* The task *
Only a number is wanted here: how many lines in the entries below contain the word "margin".

Front-end code change data
___

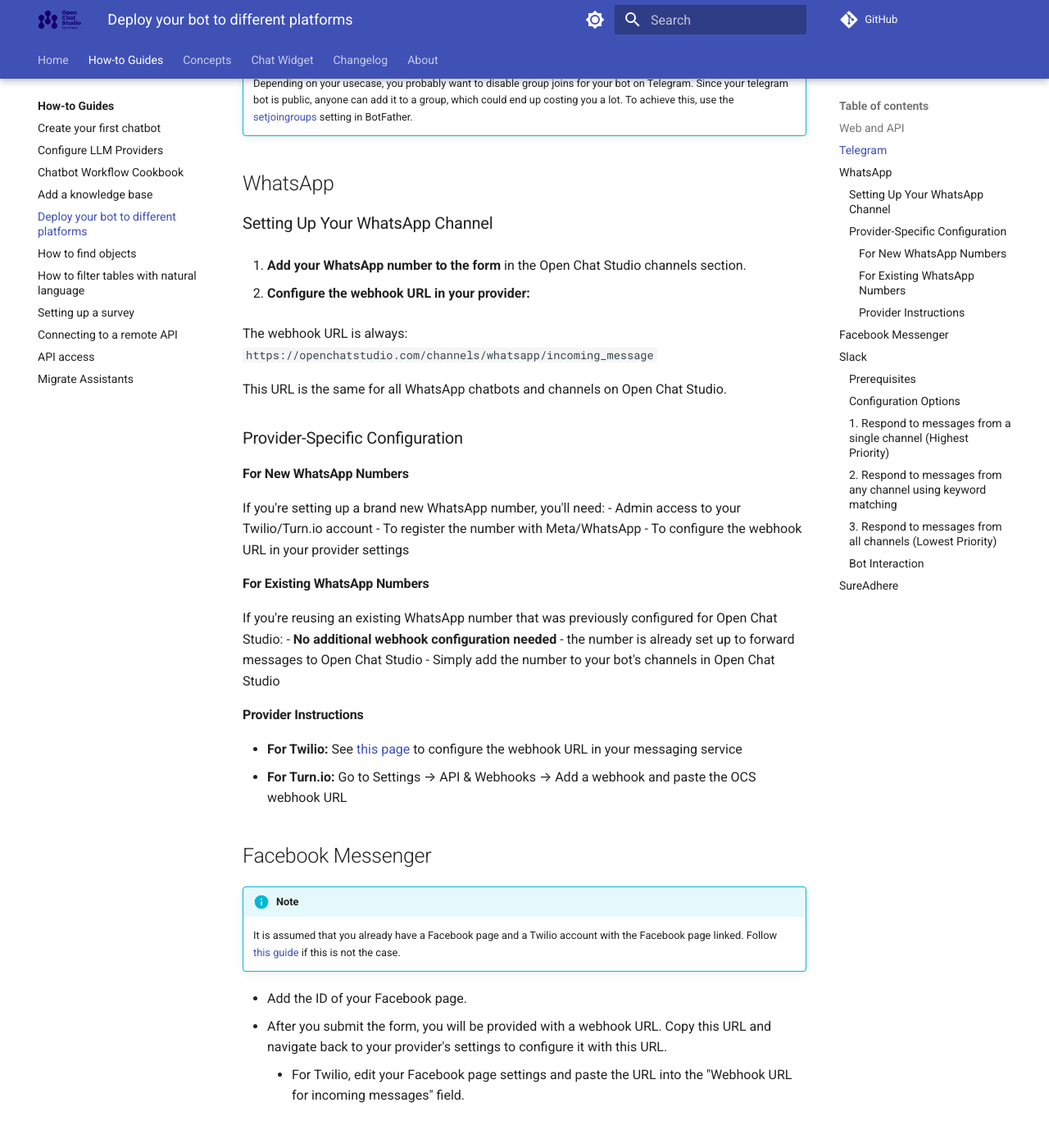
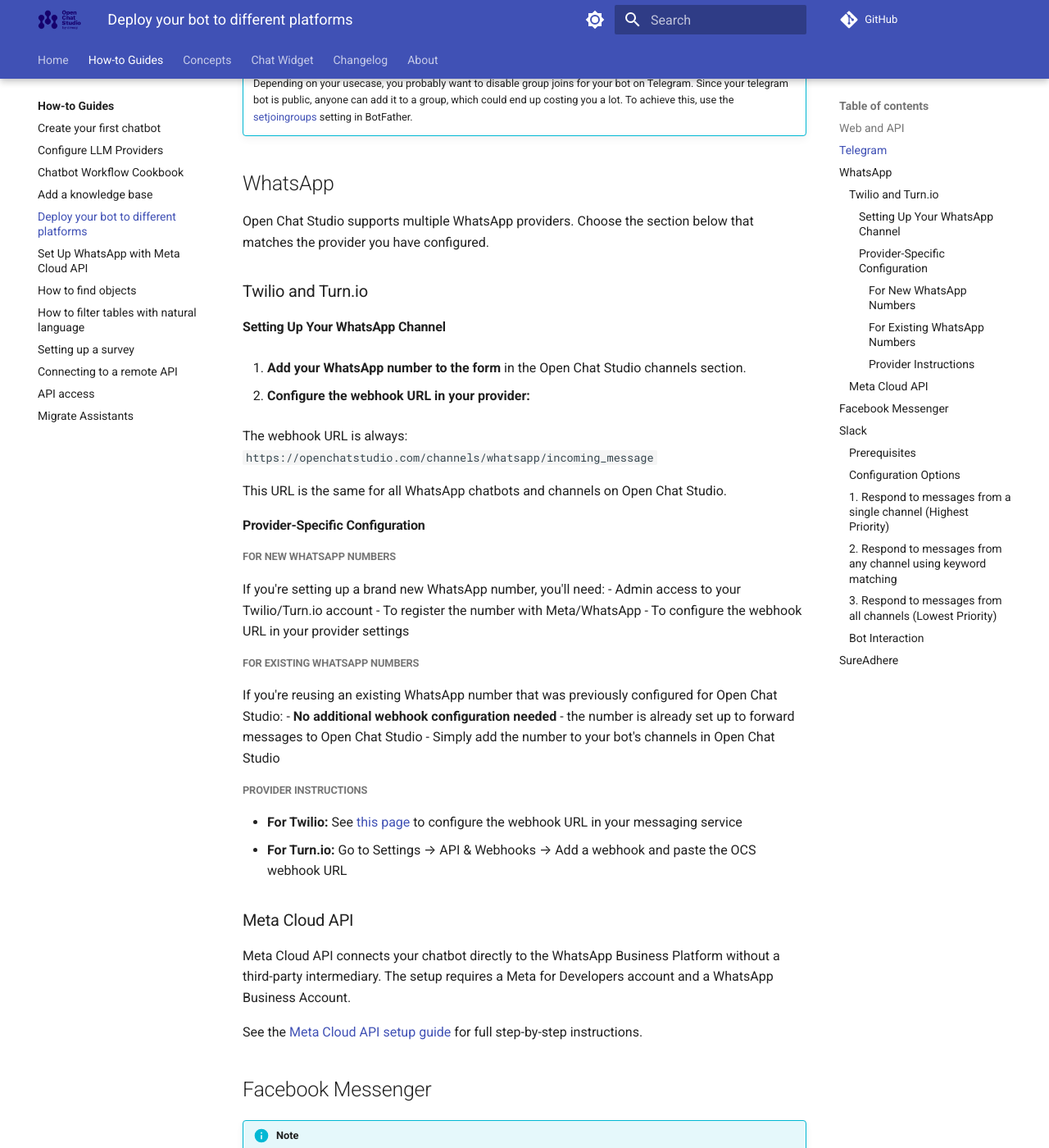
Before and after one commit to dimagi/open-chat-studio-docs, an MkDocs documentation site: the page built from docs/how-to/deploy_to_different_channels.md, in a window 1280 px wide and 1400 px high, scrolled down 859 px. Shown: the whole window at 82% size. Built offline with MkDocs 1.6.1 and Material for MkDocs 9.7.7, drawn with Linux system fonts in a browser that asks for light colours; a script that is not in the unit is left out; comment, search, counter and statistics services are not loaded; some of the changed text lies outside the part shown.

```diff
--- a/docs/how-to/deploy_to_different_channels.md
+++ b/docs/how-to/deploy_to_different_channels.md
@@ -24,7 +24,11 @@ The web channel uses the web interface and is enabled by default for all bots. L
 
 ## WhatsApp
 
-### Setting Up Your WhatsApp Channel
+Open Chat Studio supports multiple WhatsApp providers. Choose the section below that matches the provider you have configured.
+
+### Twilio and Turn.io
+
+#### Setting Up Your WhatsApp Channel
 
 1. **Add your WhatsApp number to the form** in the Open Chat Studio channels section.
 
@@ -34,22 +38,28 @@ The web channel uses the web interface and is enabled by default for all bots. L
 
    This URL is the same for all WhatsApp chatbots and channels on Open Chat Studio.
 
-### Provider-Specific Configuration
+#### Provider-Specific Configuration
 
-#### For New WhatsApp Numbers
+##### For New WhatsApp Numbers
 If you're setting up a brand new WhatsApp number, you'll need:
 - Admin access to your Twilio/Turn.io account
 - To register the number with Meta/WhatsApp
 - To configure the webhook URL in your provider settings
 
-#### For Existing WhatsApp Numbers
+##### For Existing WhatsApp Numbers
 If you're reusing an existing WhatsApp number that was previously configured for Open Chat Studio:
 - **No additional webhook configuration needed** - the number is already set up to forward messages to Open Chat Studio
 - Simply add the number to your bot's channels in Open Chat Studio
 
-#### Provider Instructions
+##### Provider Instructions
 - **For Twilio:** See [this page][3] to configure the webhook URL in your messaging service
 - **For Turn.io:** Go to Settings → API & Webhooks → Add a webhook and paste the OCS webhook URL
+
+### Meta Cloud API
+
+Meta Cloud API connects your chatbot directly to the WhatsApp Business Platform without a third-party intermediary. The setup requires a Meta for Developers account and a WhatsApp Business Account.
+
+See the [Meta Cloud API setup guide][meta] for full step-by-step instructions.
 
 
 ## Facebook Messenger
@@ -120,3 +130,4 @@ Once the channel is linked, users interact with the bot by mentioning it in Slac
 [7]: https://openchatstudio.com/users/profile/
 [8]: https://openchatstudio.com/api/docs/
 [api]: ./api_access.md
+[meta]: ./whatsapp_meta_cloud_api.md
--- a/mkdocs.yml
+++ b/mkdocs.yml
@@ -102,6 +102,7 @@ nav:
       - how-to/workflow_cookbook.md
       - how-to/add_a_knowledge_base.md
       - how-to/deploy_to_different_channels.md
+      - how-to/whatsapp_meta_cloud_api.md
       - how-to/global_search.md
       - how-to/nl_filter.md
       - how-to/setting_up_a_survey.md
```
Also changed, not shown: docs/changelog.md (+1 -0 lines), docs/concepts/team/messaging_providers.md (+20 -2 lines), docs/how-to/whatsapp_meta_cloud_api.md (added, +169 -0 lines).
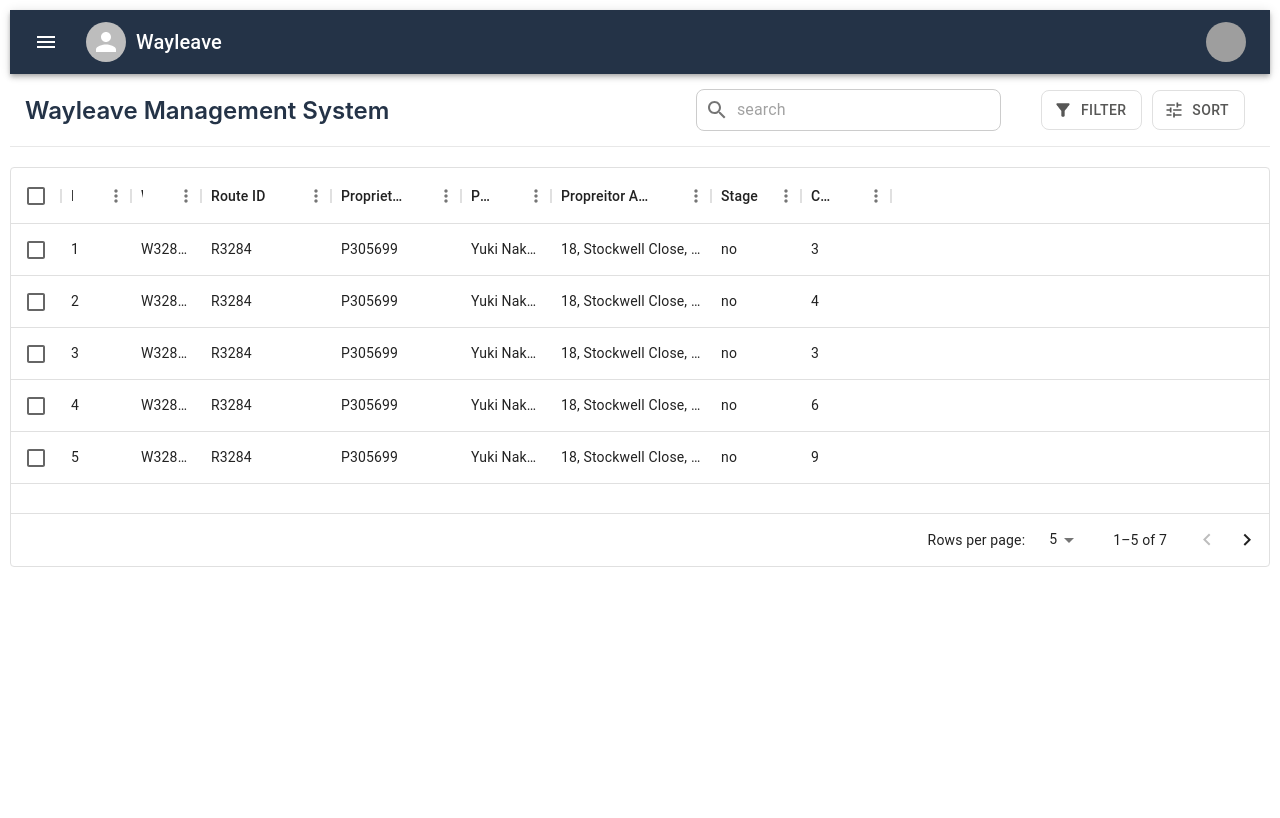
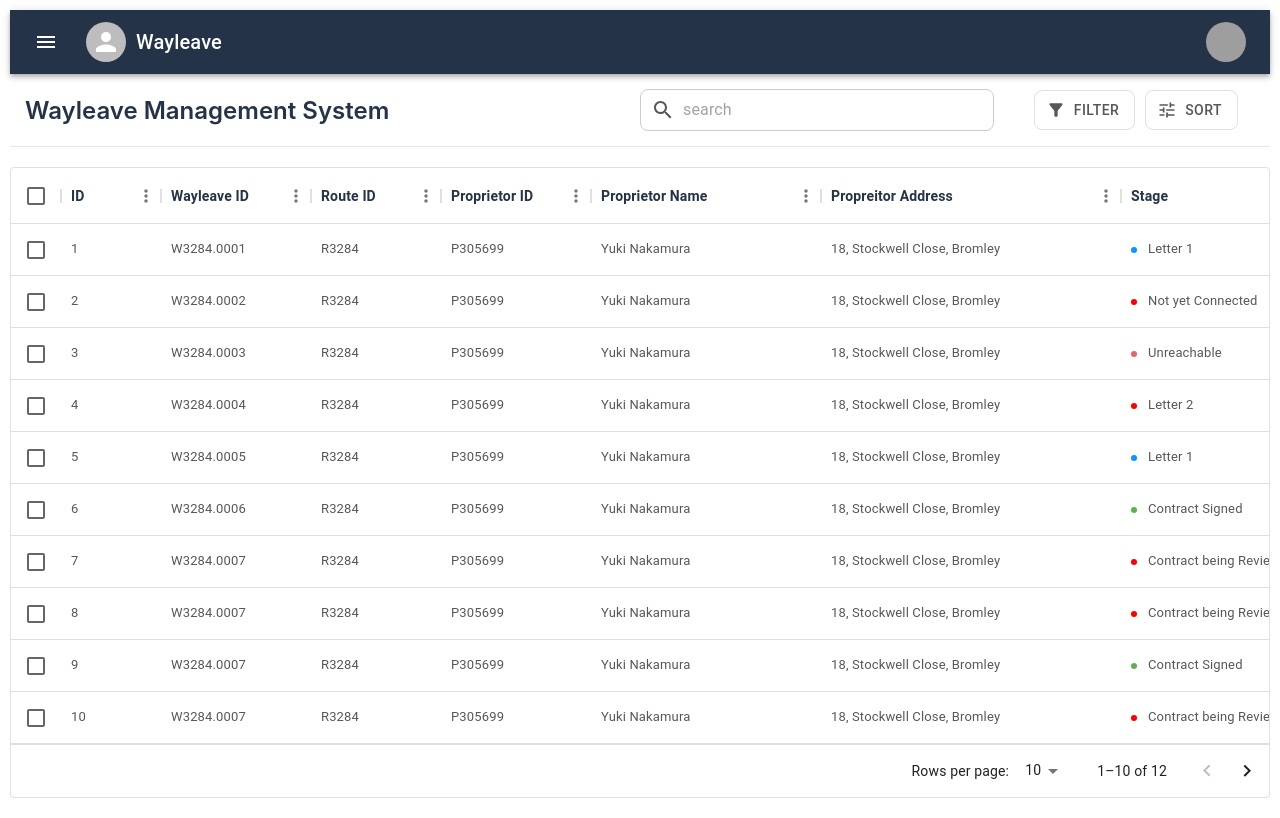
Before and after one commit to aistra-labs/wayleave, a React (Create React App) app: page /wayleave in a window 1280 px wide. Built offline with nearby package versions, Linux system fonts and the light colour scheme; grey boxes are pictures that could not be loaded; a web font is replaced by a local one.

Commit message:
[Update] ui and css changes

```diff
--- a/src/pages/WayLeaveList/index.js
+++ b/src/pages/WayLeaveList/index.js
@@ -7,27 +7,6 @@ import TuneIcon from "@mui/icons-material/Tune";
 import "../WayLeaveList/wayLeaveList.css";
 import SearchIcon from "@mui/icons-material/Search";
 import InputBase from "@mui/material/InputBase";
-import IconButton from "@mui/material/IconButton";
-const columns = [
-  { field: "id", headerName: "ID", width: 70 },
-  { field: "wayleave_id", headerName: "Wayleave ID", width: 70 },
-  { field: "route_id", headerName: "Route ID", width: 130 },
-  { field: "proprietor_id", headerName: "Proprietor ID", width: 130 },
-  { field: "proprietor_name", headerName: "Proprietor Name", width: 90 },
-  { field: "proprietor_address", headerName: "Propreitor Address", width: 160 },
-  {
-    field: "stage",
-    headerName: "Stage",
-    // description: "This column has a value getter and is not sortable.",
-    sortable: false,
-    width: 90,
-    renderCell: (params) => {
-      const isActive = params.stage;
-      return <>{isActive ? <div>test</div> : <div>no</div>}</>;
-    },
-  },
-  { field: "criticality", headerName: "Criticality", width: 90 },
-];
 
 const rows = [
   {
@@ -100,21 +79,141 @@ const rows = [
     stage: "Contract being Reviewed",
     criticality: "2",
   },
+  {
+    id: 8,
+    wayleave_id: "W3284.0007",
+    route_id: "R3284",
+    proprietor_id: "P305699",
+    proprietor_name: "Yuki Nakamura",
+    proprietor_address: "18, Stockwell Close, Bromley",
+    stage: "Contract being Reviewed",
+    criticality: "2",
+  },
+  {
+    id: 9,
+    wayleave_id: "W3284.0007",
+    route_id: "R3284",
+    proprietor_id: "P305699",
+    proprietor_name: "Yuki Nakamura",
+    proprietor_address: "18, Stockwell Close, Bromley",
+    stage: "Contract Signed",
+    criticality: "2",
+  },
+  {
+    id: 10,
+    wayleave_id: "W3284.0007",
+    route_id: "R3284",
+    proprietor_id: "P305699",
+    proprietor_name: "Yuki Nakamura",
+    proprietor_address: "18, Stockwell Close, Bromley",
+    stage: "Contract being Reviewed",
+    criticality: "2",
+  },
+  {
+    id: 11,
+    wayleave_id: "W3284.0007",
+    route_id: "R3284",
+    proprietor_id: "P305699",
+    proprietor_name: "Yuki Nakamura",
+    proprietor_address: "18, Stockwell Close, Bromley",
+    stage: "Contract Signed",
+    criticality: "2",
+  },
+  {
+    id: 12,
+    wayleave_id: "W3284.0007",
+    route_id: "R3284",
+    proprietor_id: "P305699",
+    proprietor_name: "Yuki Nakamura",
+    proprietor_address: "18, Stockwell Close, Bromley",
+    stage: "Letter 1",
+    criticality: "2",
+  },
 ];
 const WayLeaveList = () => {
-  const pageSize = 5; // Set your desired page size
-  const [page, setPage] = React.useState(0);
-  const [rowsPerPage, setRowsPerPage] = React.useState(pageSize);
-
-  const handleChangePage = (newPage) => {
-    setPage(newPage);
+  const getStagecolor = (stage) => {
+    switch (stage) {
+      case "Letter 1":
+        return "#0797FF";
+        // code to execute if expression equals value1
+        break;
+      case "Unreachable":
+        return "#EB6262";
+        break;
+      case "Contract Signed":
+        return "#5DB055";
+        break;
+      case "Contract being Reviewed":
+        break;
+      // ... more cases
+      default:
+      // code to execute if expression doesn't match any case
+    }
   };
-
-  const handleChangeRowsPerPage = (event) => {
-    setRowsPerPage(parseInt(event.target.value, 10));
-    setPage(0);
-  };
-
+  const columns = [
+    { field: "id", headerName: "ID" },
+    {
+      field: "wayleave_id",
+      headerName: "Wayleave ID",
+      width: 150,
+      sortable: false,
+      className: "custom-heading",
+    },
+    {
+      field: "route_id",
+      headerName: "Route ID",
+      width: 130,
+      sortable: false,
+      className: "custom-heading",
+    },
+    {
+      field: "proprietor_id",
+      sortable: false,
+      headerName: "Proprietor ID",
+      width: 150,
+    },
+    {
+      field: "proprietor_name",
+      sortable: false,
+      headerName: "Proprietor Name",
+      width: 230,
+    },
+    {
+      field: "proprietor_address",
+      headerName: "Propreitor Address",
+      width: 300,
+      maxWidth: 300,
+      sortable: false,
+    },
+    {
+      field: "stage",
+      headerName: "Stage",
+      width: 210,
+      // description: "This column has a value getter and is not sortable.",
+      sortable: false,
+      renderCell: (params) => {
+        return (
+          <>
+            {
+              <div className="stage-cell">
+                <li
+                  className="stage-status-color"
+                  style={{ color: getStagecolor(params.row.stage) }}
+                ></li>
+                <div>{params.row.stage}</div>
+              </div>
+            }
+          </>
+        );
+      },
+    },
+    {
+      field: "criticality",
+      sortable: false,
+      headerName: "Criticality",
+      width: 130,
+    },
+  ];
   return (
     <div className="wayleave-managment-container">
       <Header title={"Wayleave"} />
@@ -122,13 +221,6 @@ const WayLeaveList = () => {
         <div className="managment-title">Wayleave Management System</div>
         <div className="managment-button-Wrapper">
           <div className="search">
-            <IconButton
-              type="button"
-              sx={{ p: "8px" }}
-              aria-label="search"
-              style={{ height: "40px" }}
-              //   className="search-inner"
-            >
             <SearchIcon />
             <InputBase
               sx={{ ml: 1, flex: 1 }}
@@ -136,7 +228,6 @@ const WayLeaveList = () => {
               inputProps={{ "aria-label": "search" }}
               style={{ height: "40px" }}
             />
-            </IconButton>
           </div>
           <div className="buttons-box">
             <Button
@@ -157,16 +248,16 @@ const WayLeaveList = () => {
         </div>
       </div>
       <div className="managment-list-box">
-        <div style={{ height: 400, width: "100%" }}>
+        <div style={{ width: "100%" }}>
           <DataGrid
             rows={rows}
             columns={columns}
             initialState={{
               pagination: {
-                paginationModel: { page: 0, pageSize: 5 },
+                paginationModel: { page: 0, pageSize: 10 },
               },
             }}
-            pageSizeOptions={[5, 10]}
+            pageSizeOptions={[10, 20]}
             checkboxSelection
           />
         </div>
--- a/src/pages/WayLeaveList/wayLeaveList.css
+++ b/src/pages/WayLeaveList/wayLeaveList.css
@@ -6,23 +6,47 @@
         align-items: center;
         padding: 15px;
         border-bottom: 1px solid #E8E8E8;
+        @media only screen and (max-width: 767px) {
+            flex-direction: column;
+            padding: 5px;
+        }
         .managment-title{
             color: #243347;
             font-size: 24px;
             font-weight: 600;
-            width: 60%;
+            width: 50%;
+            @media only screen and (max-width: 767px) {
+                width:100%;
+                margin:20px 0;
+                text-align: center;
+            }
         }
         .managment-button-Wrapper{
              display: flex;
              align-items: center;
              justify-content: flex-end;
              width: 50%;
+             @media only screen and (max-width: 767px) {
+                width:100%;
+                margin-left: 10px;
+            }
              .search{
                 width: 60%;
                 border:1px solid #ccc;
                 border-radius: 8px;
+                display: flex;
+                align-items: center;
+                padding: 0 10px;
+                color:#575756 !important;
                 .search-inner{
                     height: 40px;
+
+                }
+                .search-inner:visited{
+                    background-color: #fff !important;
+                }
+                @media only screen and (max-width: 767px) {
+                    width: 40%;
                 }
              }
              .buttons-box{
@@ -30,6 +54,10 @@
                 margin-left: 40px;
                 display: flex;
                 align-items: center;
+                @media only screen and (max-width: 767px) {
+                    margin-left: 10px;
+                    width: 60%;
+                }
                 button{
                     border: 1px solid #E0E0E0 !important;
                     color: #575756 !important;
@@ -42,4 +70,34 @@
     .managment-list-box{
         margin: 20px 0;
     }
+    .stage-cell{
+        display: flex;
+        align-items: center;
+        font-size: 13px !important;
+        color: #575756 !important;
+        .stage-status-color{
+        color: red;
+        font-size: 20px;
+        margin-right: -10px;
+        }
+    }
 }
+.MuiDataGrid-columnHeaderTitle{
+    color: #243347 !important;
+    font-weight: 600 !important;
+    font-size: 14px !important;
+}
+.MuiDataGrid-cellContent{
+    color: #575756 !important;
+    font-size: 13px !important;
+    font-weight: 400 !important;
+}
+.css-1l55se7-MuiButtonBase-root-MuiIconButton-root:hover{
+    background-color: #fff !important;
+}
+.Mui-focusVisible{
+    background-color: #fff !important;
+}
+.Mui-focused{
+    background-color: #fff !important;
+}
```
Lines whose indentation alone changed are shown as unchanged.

___

* Result for this exercise *
6